What lines in the entries hold the string "EdgeInsets"? List them.

[GIVEN DATA]

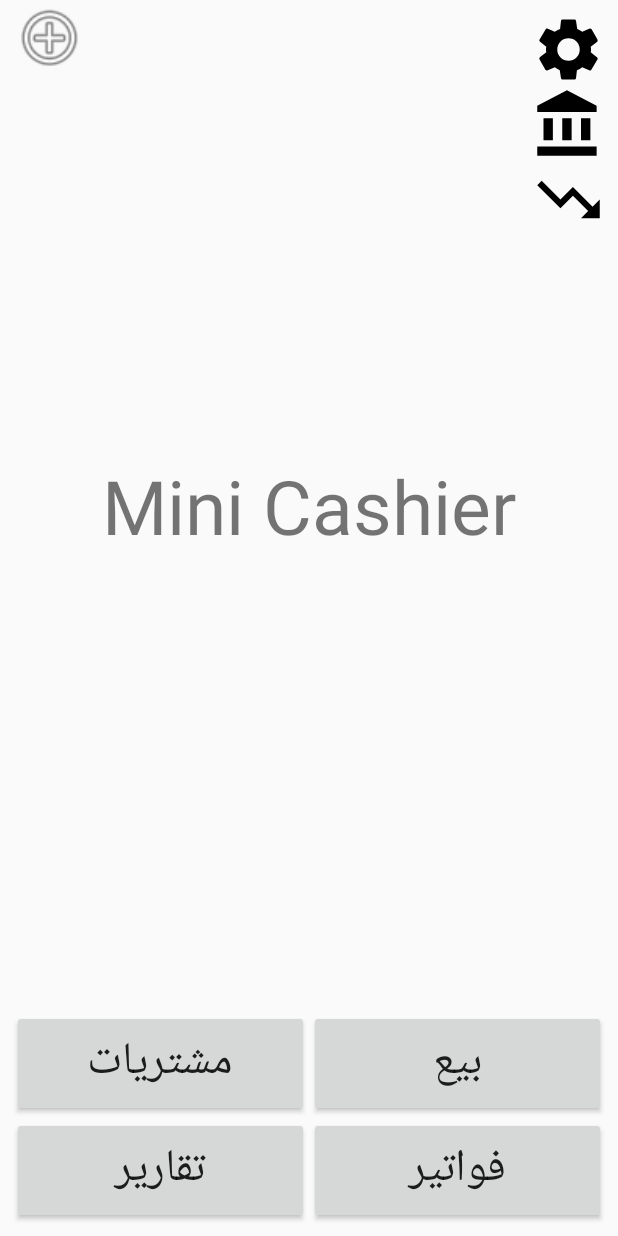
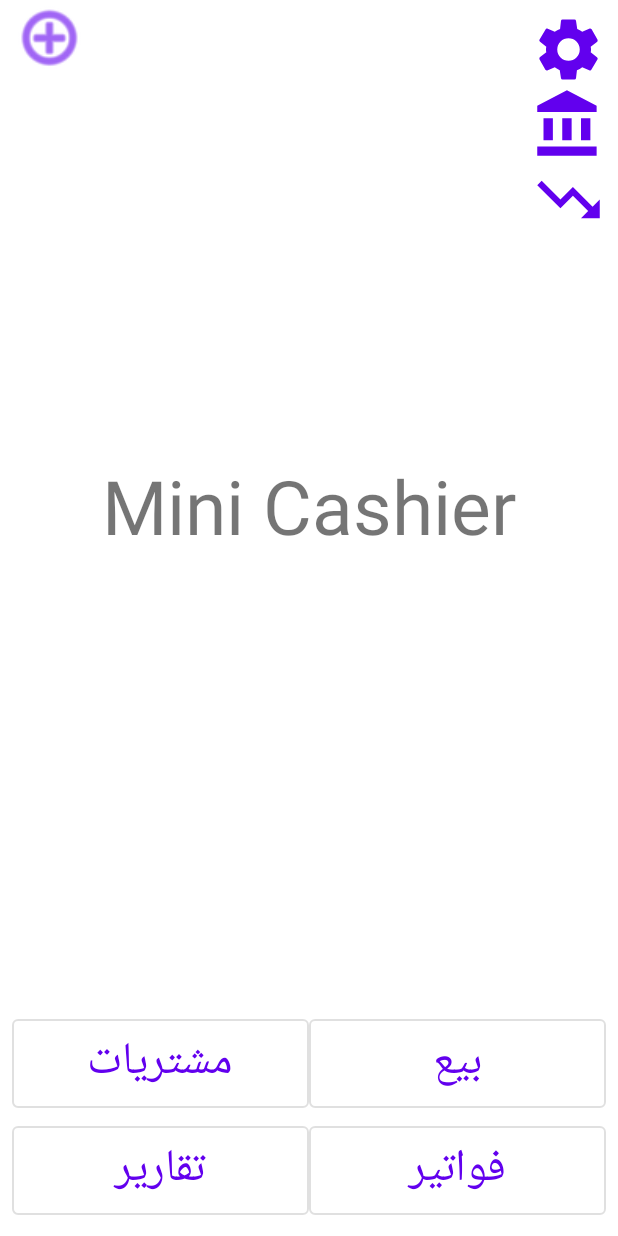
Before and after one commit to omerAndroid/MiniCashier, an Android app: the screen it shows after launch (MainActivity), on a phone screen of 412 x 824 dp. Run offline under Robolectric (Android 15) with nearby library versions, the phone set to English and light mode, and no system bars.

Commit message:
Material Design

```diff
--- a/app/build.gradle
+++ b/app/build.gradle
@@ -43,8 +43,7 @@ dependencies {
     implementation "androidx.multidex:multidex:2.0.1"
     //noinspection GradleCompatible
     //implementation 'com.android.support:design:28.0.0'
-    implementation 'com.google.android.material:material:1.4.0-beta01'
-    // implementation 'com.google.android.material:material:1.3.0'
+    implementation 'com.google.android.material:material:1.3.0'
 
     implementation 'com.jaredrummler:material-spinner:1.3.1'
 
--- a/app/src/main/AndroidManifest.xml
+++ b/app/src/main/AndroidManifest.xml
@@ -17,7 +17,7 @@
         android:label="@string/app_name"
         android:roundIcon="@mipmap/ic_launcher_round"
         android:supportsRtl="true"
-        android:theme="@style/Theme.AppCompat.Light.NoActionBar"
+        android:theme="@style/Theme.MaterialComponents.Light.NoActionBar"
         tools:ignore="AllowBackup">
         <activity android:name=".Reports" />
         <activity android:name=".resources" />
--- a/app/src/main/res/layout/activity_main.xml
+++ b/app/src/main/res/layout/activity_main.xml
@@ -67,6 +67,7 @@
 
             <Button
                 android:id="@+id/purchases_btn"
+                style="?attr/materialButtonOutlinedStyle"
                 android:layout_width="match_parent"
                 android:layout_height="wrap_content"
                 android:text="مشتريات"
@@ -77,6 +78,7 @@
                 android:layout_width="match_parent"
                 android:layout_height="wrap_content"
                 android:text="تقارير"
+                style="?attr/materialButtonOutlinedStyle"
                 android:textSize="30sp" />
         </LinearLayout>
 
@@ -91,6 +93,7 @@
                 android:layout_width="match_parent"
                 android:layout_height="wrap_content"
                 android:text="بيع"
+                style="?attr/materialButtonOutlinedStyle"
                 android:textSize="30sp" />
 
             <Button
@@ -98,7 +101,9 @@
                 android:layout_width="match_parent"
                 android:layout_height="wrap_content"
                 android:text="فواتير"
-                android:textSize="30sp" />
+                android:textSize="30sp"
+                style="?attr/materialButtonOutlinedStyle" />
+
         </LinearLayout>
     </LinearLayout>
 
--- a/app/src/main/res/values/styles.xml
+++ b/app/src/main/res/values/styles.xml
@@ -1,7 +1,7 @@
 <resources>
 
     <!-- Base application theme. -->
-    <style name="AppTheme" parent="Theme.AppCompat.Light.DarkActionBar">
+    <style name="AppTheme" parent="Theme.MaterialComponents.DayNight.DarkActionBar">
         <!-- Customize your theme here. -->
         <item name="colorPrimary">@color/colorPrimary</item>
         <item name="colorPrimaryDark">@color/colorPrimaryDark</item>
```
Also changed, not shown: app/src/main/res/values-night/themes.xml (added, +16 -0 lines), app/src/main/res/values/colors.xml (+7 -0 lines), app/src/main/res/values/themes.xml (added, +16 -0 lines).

[/GIVEN DATA]
[GIVEN DATA]

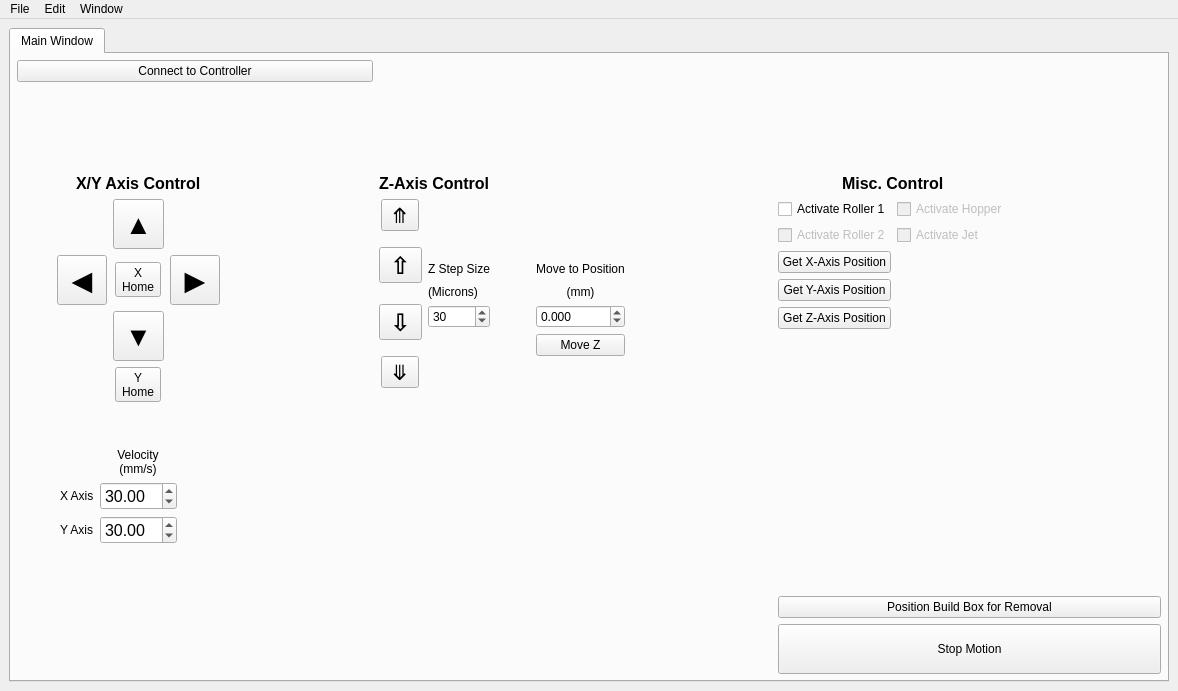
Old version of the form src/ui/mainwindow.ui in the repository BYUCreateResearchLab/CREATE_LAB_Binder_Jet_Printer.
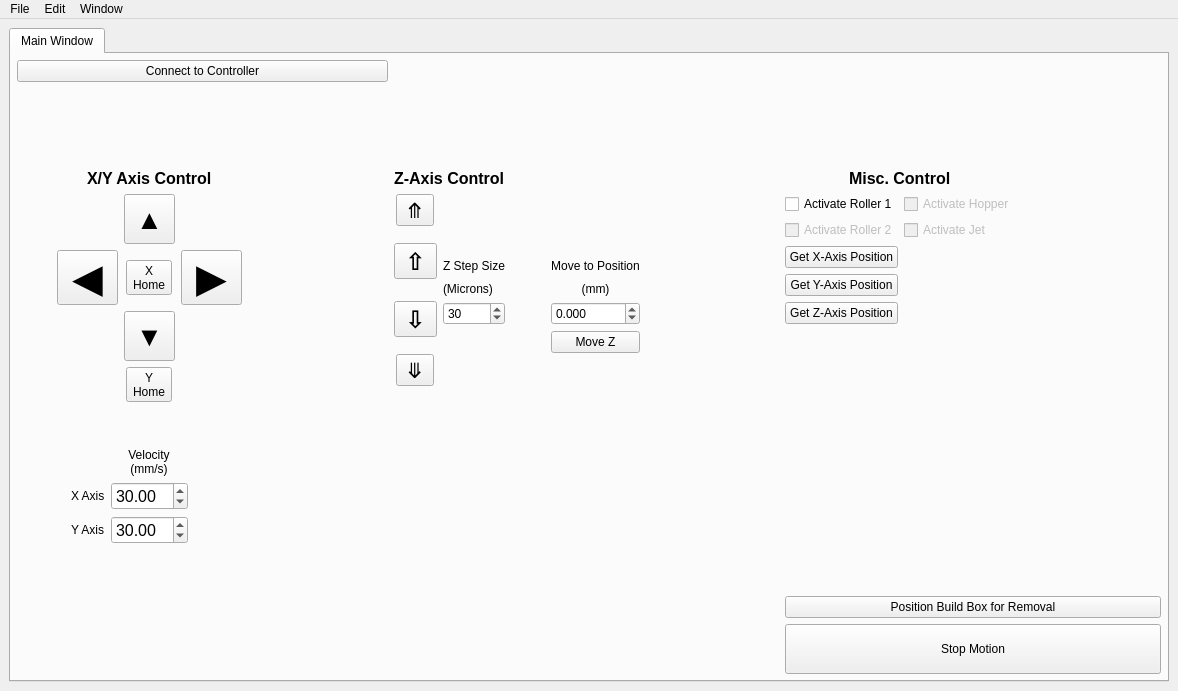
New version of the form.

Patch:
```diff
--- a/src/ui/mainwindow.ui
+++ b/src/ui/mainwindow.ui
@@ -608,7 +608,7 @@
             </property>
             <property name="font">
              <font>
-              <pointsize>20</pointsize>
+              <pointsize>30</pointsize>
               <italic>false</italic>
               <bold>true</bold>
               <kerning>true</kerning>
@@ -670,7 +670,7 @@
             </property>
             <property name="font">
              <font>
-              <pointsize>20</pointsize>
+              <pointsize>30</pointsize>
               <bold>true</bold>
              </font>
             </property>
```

[/GIVEN DATA]
[GIVEN DATA]

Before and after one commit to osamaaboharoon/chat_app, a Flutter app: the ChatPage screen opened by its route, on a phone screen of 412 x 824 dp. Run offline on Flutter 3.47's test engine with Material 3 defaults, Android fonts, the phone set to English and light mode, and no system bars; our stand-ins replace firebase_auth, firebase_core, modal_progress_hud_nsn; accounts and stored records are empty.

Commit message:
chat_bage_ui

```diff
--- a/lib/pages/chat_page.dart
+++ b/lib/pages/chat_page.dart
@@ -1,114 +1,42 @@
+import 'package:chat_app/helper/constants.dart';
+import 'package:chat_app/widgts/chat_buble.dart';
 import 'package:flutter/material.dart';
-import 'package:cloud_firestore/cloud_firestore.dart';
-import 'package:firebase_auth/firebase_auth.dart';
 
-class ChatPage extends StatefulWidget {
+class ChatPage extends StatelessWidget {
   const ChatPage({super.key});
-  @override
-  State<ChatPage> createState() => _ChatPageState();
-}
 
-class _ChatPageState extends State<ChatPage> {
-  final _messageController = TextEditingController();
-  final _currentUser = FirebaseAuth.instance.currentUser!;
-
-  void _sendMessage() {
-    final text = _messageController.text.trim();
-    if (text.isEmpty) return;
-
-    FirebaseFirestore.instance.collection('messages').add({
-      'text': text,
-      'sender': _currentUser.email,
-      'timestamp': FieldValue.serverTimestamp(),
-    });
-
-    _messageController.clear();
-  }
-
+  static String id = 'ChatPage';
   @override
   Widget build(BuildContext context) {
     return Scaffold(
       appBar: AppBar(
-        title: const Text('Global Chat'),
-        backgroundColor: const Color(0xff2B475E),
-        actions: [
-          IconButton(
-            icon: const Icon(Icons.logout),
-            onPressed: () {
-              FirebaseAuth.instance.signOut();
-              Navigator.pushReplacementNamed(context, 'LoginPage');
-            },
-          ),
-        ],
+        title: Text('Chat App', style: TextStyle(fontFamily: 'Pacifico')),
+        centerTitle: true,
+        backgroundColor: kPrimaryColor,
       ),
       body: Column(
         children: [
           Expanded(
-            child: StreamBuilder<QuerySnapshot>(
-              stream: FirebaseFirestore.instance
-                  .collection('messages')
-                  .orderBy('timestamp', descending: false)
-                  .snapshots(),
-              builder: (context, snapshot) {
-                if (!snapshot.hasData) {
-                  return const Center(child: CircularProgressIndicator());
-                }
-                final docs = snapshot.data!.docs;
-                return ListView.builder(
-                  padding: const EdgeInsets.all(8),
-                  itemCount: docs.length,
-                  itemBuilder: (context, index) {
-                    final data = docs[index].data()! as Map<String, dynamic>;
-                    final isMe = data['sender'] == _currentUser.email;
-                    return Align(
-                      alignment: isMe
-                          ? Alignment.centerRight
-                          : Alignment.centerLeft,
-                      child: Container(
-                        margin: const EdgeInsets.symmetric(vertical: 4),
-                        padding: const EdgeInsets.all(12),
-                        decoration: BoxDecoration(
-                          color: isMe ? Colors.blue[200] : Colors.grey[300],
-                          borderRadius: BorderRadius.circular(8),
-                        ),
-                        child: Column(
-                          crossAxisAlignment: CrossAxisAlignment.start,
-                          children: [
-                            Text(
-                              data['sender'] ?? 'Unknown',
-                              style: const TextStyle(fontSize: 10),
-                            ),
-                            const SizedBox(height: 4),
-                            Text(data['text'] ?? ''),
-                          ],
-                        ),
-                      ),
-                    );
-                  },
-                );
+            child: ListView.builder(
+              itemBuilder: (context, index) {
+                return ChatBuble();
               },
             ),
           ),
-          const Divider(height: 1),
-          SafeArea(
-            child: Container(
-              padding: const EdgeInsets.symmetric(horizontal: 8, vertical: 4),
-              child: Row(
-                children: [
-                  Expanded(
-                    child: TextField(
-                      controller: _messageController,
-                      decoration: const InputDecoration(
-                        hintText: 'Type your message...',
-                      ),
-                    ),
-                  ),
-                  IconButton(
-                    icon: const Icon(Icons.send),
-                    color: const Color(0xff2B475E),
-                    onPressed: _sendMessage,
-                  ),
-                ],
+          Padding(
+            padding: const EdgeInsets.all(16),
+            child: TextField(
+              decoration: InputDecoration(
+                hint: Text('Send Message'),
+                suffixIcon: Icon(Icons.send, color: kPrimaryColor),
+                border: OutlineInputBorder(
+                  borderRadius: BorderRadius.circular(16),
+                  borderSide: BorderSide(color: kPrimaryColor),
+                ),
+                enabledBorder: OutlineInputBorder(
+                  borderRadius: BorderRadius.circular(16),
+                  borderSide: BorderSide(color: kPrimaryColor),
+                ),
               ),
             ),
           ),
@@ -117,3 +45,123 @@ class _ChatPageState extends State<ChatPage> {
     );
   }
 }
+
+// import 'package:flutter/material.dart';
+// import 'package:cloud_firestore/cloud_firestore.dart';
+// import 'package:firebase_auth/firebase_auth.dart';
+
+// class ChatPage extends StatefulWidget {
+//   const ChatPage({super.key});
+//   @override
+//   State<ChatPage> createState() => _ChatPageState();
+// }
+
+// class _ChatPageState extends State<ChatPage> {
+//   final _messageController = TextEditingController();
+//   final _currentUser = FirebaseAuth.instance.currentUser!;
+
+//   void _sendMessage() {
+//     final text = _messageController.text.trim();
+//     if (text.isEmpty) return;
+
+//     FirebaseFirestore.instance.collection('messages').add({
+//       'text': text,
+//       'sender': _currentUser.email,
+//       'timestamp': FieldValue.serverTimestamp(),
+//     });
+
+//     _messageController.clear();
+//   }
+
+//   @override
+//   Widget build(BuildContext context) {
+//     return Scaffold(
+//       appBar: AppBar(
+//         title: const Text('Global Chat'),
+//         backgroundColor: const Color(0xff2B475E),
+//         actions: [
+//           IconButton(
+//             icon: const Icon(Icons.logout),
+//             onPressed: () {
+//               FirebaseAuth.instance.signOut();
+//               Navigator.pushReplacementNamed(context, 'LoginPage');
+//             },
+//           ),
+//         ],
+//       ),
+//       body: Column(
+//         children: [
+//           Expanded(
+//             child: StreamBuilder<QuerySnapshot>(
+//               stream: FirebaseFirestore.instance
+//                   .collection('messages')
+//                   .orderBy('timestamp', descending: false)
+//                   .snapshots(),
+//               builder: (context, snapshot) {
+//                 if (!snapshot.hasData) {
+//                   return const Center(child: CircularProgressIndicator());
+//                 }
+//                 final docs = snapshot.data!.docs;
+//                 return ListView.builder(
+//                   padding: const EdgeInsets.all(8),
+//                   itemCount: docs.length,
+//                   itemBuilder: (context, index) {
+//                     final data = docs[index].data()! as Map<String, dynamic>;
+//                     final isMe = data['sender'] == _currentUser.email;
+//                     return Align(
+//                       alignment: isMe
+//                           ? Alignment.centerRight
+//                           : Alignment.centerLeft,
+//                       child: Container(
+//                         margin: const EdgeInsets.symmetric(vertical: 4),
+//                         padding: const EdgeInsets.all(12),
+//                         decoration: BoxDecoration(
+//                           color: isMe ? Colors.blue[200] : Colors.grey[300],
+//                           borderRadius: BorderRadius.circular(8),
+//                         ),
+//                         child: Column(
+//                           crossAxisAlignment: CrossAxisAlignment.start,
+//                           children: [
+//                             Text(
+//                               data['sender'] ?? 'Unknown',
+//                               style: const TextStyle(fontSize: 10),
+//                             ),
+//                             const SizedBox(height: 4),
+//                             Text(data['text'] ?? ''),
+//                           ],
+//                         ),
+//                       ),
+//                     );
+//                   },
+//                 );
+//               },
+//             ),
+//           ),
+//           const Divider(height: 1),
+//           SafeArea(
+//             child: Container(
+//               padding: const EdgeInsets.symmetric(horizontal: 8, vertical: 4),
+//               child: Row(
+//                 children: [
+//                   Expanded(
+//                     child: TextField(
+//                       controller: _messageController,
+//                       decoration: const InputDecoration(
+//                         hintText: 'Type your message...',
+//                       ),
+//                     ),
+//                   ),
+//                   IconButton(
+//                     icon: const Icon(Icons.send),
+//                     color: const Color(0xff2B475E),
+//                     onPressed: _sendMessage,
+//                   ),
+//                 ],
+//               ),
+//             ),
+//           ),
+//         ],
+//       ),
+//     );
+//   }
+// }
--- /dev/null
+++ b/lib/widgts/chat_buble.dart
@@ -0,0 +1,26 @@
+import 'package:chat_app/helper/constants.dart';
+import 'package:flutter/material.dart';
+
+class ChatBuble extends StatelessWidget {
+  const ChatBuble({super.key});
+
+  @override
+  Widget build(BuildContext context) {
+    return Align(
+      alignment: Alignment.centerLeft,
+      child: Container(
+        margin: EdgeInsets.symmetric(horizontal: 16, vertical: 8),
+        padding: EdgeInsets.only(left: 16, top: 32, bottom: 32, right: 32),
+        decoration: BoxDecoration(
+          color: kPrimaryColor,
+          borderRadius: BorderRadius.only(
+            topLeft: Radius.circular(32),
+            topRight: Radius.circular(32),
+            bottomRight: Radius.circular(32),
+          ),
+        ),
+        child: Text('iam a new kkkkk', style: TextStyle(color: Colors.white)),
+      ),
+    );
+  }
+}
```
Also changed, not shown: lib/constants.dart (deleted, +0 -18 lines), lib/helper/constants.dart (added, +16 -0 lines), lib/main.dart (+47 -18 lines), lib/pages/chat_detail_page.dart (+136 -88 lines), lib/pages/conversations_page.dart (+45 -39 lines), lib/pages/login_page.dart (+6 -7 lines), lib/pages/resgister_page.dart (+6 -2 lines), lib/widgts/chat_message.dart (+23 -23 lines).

[/GIVEN DATA]

* ANSWER BOX:
-                  padding: const EdgeInsets.all(8),
-                        margin: const EdgeInsets.symmetric(vertical: 4),
-                        padding: const EdgeInsets.all(12),
-              padding: const EdgeInsets.symmetric(horizontal: 8, vertical: 4),
+            padding: const EdgeInsets.all(16),
+//                   padding: const EdgeInsets.all(8),
+//                         margin: const EdgeInsets.symmetric(vertical: 4),
+//                         padding: const EdgeInsets.all(12),
+//               padding: const EdgeInsets.symmetric(horizontal: 8, vertical: 4),
+        margin: EdgeInsets.symmetric(horizontal: 16, vertical: 8),
+        padding: EdgeInsets.only(left: 16, top: 32, bottom: 32, right: 32),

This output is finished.